** Study material follows **
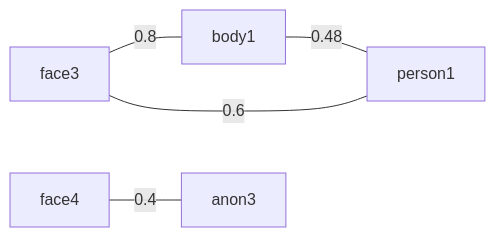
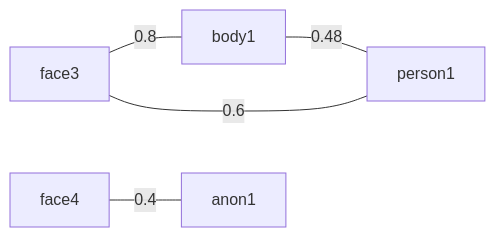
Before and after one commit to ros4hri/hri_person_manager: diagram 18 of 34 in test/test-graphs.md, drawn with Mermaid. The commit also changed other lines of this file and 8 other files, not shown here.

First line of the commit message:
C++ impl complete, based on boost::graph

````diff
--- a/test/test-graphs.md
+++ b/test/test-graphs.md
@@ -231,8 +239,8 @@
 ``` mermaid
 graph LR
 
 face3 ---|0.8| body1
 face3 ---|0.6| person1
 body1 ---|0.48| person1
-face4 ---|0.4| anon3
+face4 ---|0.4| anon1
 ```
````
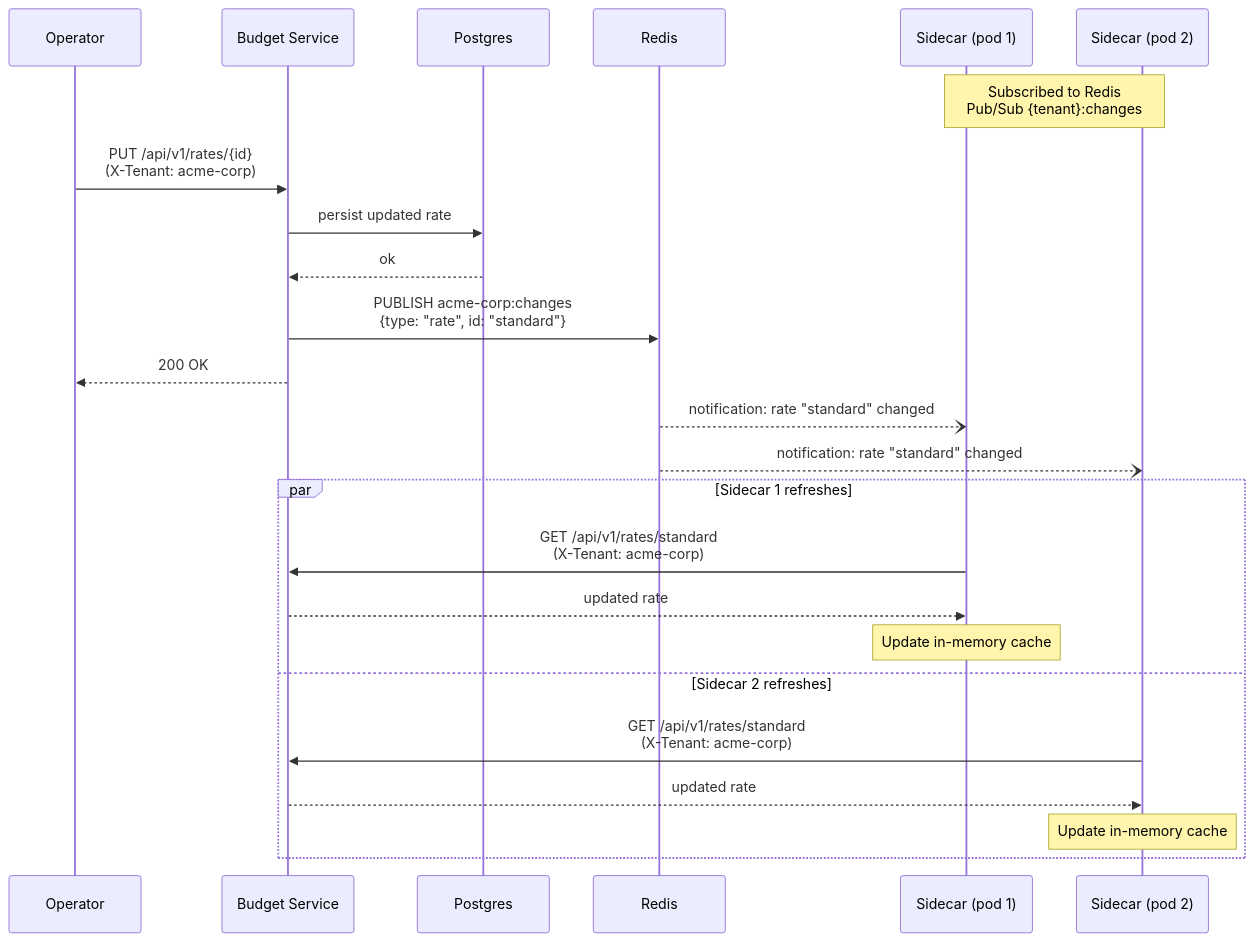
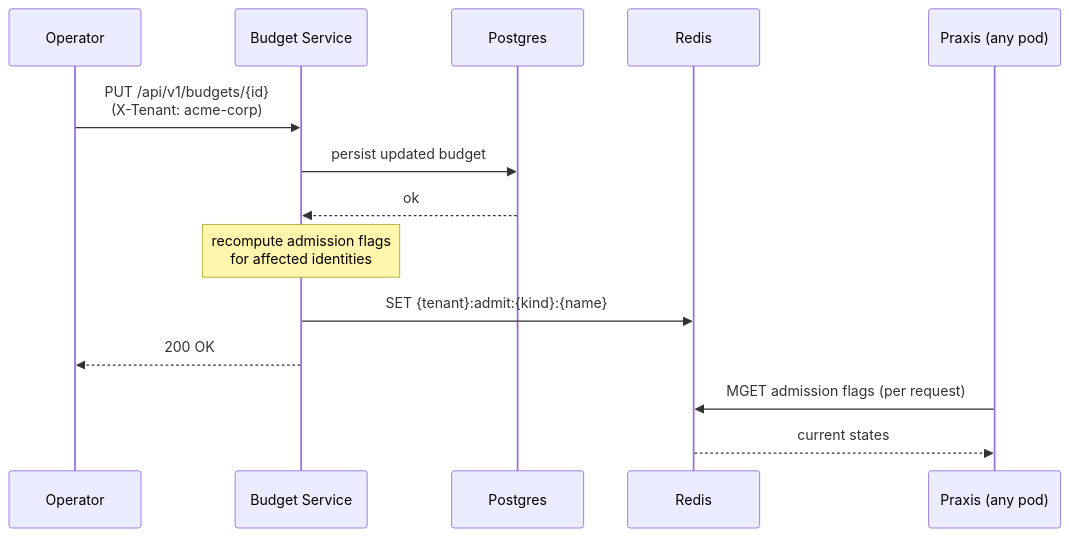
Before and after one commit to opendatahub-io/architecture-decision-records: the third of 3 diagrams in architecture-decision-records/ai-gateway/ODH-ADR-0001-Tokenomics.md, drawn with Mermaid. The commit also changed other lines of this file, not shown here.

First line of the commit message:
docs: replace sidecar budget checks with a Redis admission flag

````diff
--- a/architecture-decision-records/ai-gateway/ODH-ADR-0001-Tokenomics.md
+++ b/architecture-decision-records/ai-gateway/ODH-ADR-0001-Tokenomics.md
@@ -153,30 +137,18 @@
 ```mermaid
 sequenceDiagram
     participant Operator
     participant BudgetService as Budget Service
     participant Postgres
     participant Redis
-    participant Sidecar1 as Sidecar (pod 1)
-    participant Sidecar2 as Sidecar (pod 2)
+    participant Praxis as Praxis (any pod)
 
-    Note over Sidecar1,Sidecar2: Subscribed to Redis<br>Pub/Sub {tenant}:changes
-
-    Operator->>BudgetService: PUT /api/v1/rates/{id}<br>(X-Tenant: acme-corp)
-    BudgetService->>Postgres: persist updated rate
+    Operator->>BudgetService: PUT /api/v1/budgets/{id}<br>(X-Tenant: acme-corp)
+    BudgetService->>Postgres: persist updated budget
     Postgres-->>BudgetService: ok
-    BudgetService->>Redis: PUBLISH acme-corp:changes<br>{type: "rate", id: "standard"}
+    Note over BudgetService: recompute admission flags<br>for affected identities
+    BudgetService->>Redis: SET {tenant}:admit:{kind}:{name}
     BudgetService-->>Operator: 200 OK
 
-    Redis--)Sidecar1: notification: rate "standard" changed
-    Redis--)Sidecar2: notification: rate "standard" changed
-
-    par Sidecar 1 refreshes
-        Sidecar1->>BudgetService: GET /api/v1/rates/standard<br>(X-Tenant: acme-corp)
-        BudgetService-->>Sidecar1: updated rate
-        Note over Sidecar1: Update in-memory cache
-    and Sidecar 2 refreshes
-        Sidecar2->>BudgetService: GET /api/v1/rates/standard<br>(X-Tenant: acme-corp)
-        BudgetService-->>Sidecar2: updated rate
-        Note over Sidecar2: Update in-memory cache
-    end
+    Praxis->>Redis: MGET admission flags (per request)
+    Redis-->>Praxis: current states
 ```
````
** End of Study material **
● Task: With the data above as the source, tally the lines that include the string "rates", and give that figure alone.

● Completed task: 3